WHEELING - The air in Ohio and Marshall counties isn't as dirty this year compared to last, but there still is room for improvement, according to the American Lung Association's 2013 State of the Air report.
Ohio County's air rank improved from a "B" to an "A" while Marshall County's moved up from a "C" to a "B." Despite these improvements, the report notes Wheeling's overall rank for air quality still is among the Top 25 worst cities at No. 20. The Steubenville-Weirton area also is in the Top 25 at No. 12. The ALA attributes improving air quality to better emissions standards for coal-fired power plants.
"I don't find (the improvement) surprising given that two local electrical power plants have closed and the one still existing in Marshall County has worked toward meeting state and federal requirements on emissions," said Ronda Francis, administrator of the Marshall County Health Department.
Photo by Casey Junkins
The American Electric Power Mitchell Plant in Marshall County releases emissions as it generates electricity.
"I hear many complaints about the air quality in the Ohio Valley, so the improvements noted in this report should ease the concerns of our citizenry. Hopefully, we will continue to see improvements in air quality and, in turn, see less pulmonary illness due to environmental pollutants," she added.
Particle pollution, considered dangerous and deadly, consists of a mix of microscopic bits of ash, soot, diesel exhaust, chemicals, metals and aerosols. Ozone pollution creates smog, according to the ALA. Other local county grades include: Brooke, D; Hancock, C; and Jefferson, C. There was no data available for Wetzel or Tyler counties in West Virginia or for Belmont, Harrison or Monroe counties in Ohio because air quality monitoring equipment is not located in those counties.
Howard Gamble, Wheeling-Ohio County Health Department administrator, said he also is not surprised by the improvement.
"We have been seeing slight improvements with our ranking over the last few years. Change does take time, and changes in federal and state policies concerning air quality are often weighted against politics and the economy," he said.

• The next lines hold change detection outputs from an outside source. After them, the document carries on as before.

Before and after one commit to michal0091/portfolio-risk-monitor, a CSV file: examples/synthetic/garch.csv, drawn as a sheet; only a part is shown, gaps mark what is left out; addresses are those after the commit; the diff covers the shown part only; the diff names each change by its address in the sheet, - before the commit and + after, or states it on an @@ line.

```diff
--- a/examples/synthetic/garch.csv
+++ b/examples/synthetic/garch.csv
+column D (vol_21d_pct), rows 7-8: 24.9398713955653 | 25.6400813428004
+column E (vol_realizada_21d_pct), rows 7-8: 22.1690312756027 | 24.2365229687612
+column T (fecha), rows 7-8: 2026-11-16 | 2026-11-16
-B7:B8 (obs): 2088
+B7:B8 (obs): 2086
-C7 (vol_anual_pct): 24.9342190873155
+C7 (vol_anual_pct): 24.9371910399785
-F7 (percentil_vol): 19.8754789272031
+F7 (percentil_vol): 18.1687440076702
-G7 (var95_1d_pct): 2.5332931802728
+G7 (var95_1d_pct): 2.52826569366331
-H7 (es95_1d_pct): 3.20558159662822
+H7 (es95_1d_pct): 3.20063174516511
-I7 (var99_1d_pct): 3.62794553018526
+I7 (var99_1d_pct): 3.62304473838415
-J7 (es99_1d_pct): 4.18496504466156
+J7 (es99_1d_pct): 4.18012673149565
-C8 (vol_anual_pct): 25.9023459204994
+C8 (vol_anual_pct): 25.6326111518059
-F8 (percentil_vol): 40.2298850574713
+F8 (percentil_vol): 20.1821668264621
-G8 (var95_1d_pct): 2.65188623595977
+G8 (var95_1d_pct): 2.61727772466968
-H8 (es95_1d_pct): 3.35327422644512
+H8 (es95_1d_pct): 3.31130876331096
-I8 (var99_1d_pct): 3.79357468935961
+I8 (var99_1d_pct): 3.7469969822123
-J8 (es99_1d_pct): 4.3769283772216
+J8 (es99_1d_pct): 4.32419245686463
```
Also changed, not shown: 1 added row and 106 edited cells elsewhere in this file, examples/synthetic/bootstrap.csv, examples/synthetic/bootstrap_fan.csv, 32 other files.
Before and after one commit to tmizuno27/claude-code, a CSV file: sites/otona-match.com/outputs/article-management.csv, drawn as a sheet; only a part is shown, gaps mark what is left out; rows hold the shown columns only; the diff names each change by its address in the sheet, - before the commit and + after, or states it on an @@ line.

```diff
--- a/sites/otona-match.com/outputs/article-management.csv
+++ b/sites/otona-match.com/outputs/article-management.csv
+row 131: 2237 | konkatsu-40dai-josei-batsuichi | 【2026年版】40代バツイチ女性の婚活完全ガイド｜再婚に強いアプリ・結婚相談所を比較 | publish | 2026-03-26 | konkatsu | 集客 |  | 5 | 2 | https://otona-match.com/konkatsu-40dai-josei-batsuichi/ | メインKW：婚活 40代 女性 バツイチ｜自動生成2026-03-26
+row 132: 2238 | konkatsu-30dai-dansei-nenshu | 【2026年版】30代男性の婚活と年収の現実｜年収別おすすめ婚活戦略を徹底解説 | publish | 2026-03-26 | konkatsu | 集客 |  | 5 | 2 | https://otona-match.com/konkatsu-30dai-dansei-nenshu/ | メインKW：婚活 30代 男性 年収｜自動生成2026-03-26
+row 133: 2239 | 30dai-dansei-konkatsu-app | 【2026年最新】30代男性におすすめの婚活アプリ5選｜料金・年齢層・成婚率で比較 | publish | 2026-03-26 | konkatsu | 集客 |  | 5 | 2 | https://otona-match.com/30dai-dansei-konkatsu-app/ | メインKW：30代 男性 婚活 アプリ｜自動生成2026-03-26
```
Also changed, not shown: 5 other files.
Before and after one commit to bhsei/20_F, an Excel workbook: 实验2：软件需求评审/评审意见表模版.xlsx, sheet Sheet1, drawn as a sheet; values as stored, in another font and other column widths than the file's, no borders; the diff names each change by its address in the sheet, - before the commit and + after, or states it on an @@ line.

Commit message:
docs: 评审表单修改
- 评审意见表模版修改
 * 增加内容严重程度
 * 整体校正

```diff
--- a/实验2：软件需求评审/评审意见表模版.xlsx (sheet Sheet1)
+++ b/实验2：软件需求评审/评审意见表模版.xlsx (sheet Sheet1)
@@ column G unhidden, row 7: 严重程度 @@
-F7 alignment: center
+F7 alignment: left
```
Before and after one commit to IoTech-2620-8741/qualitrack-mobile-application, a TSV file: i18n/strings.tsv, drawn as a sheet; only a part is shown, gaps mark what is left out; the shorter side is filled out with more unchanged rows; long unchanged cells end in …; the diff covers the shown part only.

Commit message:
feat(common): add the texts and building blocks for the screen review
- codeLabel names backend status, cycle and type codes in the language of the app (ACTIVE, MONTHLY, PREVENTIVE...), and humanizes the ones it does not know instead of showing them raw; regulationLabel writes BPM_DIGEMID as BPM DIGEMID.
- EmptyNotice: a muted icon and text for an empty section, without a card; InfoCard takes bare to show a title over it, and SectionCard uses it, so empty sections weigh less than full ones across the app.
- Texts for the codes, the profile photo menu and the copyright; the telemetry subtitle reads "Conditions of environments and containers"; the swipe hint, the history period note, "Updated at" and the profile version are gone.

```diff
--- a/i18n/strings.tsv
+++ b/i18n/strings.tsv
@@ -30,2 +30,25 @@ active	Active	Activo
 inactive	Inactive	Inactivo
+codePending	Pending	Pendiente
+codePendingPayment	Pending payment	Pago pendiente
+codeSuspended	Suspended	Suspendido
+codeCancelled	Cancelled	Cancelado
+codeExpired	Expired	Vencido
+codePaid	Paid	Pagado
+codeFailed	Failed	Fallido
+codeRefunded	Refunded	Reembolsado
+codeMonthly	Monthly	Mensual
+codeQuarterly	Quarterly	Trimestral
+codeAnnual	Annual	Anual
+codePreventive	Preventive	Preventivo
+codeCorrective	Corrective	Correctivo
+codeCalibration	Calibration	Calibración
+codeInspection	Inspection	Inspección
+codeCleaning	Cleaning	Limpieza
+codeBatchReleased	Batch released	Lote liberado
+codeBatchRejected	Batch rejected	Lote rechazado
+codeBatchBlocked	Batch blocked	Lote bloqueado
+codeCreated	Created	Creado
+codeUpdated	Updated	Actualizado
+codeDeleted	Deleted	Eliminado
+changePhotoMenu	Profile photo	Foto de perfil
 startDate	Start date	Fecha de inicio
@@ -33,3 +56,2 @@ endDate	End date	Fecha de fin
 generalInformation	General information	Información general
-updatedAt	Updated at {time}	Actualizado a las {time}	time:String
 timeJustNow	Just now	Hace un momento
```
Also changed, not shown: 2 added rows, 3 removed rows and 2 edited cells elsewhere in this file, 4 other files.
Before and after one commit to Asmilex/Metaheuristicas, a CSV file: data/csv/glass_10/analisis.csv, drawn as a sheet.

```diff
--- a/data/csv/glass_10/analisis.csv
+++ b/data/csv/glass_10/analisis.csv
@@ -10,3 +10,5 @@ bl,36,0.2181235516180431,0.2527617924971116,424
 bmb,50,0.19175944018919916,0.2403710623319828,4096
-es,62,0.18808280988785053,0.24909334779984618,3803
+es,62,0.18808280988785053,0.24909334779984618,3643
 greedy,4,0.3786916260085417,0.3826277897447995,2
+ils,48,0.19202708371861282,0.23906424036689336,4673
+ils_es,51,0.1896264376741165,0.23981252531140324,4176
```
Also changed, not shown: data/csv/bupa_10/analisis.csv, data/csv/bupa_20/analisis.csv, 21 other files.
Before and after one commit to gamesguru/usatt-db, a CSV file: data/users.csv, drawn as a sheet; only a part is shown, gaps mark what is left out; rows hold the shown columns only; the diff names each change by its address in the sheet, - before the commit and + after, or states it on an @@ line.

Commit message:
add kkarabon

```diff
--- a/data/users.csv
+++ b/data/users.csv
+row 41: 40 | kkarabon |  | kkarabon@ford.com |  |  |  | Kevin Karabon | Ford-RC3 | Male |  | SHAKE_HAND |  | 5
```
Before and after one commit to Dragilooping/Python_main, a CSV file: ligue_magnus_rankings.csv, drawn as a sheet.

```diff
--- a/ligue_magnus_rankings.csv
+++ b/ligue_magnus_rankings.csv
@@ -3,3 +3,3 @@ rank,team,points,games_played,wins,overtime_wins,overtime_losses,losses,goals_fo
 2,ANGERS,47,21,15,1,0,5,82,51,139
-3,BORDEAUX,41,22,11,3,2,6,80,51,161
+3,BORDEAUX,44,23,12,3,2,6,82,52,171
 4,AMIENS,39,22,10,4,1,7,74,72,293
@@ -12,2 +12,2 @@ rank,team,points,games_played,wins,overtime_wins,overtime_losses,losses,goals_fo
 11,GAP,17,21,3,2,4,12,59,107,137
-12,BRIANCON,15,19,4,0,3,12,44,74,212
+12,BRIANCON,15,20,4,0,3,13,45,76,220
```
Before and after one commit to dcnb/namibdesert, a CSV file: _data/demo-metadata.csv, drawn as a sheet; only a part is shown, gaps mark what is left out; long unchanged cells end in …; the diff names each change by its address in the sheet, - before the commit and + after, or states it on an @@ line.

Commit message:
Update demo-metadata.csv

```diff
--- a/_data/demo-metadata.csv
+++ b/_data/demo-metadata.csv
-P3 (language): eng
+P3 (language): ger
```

"The continued improvements to our region's air quality have several benefits ... By decreasing an area's ozone (smog) levels we can reduce the number of asthma-related visits to the doctor's office or emergency room. Part of the report focuses on groups at risk. By improving air quality, we limit the number of people in these groups, such as infants, older adults with a lung disease or other chronic conditions and low-income (people) who would become sick, and increase the cost of health care services," Gamble added.
Deb Brown, chief executive officer of the American Lung Association of the Mid-Atlantic, noted the air in the Wheeling region is much cleaner than when the first report came out 14 years ago.
"Even though the Wheeling region experienced an increase in unhealthy days of high ozone, the air quality is still better compared to a decade ago. But the work is not done, and we must set stronger health standards for pollutants and clean up sources of pollution in the Wheeling region to protect the health of our citizens," Brown said.